Electroconvulsive treatment (ECT) is increasingly used in North America and there are attempts to promote its further use world-wide. However, most controlled studies of efficacy in depression indicate that the treatment is no better than placebo with no positive effect on the rate of suicide. ECT is closed-head electrical injury, typically producing a delirium with global mental dysfunction (an acute organic brain syndrome). Significant irreversible effects from ECT are demonstrated by many studies, including: (1) Inventories of autobio- graphic and current events memories before and after ECT; (2) Retrospective subjective observations on memory; (3) Autopsy studies of animals and some of humans. ECT causes severe and irreversible brain neuropathology, including cell death. It can wipe out vast amounts of retrograde memory while producing permanent cognitive dysfunction. Contemporary ECT is more dangerous since the current doses are larger than those employed in earlier clinical and research studies. Elderly women, an especially vulnerable group, are becoming the most common target of ECT. Because of the lopsided risk/benefit ratio, because it is fundamentally traumatic in nature, because so many of the patients are vulnerable and unable to protect themselves, and because advocates of ECT fail to provide informed consent to patients - ECT should be banned.
Article
The rapid growth of psychotherapeutic movements in recent years has led to a free market. Vast numbers of psychotherapists of different theoretical persuasions are now on offer. While such a choice has its obvious advantages, it creates bewildering confusions in the minds of potential clients. How can the clients tell which psychotherapist or psychotherapeutic entepise to opt for? How can they know whether they have made an appropriate choice? How do they know which therapy works best under which conditions? Are there a set of criteria laid down which might guide the client in making a judicious choice? Can they be assured that after a senes of agreed sessions, they will get better? These are extremely serious issues. The paper discusses the practical and ethical implications underlying these issues and offers specific suggestions and guidelines as to how the clients might safeguard their own interests when it comes to choosing an appropriate psychotherapist.
Article
Full-text available
Magnetic brain stimulation used as a method of psychological interventions in the treatment of diseases. This method functions used in the treatment of clinical disorder such as speech and movement disorders caused by stroke, tinnitus, Parkinson's disease, nervous tics. Applications in the field of psychological therapy, it is possible to stimulate specific brain area involved in certain mental illnesses including schizophrenia. Proven scientific results based on magnetic stimulation of the brain showed: this way, cure diseases such as addiction, depression, bipolar disorder, obsessive-compulsive disorder. On the other hand, this method is one of the ways of studying the brain function. In the method by the law of electromagnetic induction, induced currents varying shapes and winding, in the brain. The advantage of this method is that brain stimulation has the least pain and discomfort.
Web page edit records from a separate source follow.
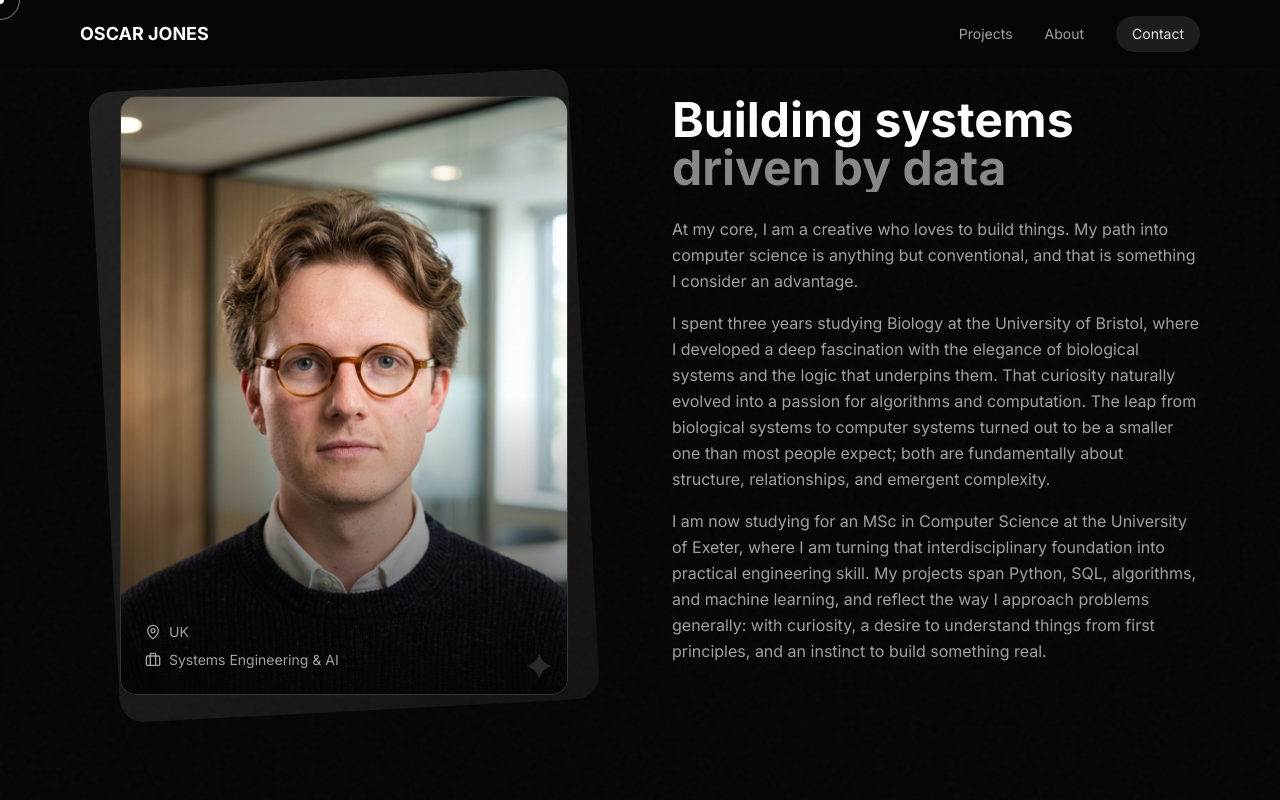
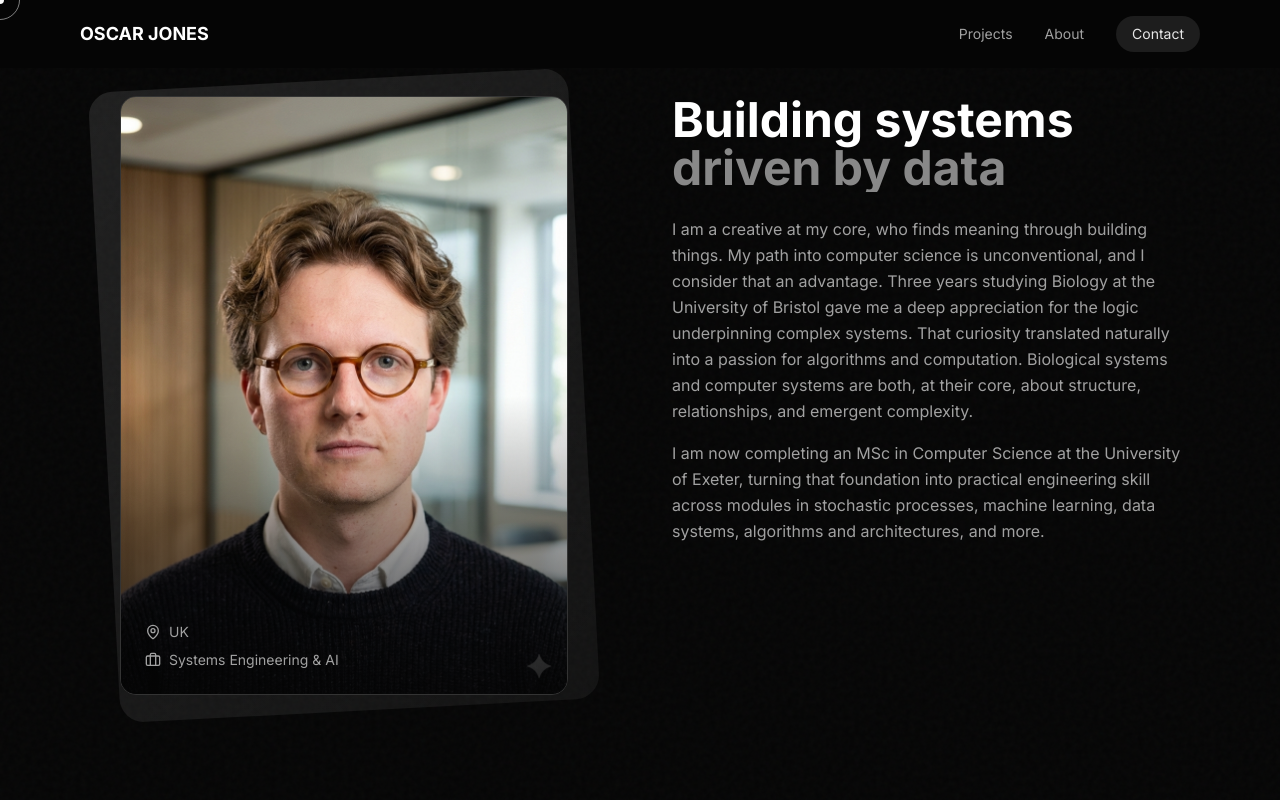
Before and after one commit to racso1999/portfolio_tiles, a React (Vite) app: page / in a window 1280 px wide. Shown: the top 800 px of the page. Built offline with nearby package versions, Linux system fonts and the light colour scheme.

Commit message:
quick patch

```diff
--- a/src/components/pages/ProjectDetail.tsx
+++ b/src/components/pages/ProjectDetail.tsx
@@ -16,7 +16,7 @@ export function ProjectDetail({ slug, onNavigate }: ProjectDetailProps) {
   const project = projects.find((item) => item.slug === slug);
   const isCropDatabase = project?.slug === 'crop-data-sql-database';
   const isDroneProject = project?.slug === 'autonomous-drone-system';
-  const isWasteRouting = project?.slug === 'ai-job-application-agentic-system';
+  const isWasteRouting = project?.slug === 'greedy-waste-routing-optimizer';
   const isAgenticSystem = project?.slug === 'agentic-application-system';
   const showFullDetail = isCropDatabase || isDroneProject || isWasteRouting || isAgenticSystem;
   const cropDatabaseIntro =
--- a/src/components/sections/About.tsx
+++ b/src/components/sections/About.tsx
@@ -101,23 +101,10 @@ export function About() {
 
             <div className="space-y-4 text-muted-foreground leading-relaxed">
               <p>
-                At my core, I am a creative who loves to build things. My path into computer science is
-                anything but conventional, and that is something I consider an advantage.
+                I am a creative at my core, who finds meaning through building things. My path into computer science is unconventional, and I consider that an advantage. Three years studying Biology at the University of Bristol gave me a deep appreciation for the logic underpinning complex systems. That curiosity translated naturally into a passion for algorithms and computation. Biological systems and computer systems are both, at their core, about structure, relationships, and emergent complexity.
               </p>
               <p>
-                I spent three years studying Biology at the University of Bristol, where I developed a
-                deep fascination with the elegance of biological systems and the logic that underpins
-                them. That curiosity naturally evolved into a passion for algorithms and computation.
-                The leap from biological systems to computer systems turned out to be a smaller one
-                than most people expect; both are fundamentally about structure, relationships, and
-                emergent complexity.
-              </p>
-              <p>
-                I am now studying for an MSc in Computer Science at the University of Exeter, where I
-                am turning that interdisciplinary foundation into practical engineering skill. My
-                projects span Python, SQL, algorithms, and machine learning, and reflect the way I
-                approach problems generally: with curiosity, a desire to understand things from first
-                principles, and an instinct to build something real.
+                I am now completing an MSc in Computer Science at the University of Exeter, turning that foundation into practical engineering skill across modules in stochastic processes, machine learning, data systems, algorithms and architectures, and more.
               </p>
             </div>
 
```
Magnetic stimulation of the brain in terms of pulse split into three categories: single pulse, pulse magnetic stimulation pair repeatedly. Research has shown the procedure to increase or reduce brain excitability and plasticity. It also has a significant effect in the treatment of mental illness.
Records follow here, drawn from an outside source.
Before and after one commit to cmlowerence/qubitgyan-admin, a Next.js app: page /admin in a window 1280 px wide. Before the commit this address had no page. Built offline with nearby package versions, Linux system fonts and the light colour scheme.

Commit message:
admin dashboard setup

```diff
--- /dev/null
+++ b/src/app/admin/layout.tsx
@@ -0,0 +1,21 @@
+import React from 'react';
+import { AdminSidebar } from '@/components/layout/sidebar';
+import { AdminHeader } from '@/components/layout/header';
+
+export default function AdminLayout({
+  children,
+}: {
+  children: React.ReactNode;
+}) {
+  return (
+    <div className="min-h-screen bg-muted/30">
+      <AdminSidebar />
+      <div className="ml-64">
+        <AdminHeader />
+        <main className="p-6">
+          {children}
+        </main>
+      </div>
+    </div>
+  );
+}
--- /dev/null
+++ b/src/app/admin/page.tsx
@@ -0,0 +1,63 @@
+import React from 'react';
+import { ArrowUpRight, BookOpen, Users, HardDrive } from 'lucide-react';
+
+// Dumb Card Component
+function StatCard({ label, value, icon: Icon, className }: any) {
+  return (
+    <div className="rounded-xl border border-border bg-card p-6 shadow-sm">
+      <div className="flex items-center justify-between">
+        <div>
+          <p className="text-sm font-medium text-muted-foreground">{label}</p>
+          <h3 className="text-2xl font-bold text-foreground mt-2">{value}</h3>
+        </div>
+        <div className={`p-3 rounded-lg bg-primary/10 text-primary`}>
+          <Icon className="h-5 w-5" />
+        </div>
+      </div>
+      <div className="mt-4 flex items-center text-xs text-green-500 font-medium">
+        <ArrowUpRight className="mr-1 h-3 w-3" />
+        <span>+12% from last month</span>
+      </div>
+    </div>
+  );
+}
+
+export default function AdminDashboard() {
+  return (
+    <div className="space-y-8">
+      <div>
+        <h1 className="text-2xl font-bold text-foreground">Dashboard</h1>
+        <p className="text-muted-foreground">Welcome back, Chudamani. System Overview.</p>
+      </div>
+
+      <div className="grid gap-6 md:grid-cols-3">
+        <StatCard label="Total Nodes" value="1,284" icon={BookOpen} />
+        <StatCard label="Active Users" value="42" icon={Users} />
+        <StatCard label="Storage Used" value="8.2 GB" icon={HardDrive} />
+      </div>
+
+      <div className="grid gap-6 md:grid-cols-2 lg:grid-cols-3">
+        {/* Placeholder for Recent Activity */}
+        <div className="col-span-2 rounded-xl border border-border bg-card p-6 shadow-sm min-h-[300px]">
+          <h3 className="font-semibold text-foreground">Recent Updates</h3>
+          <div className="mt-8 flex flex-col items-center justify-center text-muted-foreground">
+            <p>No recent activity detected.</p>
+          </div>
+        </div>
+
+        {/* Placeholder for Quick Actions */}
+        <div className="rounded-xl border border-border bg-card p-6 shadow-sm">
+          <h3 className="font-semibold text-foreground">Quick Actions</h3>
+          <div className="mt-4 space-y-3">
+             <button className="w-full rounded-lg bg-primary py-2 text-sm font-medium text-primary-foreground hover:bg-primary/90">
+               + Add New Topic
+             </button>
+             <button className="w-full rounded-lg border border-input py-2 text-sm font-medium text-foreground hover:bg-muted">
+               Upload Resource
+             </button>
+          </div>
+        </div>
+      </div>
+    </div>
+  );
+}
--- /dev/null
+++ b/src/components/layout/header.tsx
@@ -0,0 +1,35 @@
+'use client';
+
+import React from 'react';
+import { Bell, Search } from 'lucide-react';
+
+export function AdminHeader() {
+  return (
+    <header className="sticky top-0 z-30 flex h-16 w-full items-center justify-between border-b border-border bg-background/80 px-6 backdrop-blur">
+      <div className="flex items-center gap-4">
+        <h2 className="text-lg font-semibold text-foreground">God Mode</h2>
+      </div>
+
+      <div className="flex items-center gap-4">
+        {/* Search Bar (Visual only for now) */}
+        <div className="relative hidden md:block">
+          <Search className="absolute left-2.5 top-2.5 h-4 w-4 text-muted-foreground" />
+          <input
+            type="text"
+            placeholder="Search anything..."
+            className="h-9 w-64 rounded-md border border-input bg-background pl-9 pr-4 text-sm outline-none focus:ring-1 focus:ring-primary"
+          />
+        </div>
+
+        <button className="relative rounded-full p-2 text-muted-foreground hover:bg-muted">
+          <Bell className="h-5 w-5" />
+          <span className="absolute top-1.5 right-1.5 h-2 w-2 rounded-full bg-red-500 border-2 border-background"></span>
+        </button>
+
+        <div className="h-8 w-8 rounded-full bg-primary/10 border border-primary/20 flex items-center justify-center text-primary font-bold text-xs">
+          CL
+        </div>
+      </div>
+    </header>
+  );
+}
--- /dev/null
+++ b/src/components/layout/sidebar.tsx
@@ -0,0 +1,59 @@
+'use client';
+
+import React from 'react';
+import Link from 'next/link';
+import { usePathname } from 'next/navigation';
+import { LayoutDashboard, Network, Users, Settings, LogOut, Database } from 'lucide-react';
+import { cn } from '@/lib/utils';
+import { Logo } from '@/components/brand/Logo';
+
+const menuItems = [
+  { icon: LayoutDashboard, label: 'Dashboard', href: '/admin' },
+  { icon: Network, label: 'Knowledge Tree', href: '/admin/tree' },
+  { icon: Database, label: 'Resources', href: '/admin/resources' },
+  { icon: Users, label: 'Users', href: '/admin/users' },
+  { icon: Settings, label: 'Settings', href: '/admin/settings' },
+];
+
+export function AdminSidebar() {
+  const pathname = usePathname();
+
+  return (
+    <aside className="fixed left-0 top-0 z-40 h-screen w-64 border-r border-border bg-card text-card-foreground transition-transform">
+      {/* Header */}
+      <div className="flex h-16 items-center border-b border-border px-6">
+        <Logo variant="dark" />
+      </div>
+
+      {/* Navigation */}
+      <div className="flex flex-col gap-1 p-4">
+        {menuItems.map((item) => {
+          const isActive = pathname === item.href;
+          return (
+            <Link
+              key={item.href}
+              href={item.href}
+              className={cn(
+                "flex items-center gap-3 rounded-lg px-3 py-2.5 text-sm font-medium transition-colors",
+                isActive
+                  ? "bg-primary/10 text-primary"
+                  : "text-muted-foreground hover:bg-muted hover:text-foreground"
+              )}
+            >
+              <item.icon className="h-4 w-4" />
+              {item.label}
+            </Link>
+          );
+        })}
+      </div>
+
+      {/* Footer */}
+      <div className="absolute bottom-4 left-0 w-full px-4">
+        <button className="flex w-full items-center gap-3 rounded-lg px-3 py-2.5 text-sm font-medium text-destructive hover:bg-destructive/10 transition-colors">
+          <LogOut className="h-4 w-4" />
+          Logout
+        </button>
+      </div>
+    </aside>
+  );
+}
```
Article
The author reviews literature pertaining to the efficacy and safety of electroconvulsive therapy (ECT), with emphasis on the controversy concerning whether ECT causes brain damage. ECT does appear to be effective in the treatment of severe depression and possibly mania. The types of memory problems caused by ECT are discussed, and evidence suggests that most of these deficits are transitory. Although most evidence points toward modern ECT not causing brain damage, there are still some findings that raise questions about safety. Ethical issues involving this treatment's use, its availability to the public, and informed consent procedures are discussed.
ResearchGate has not been able to resolve any references for this publication.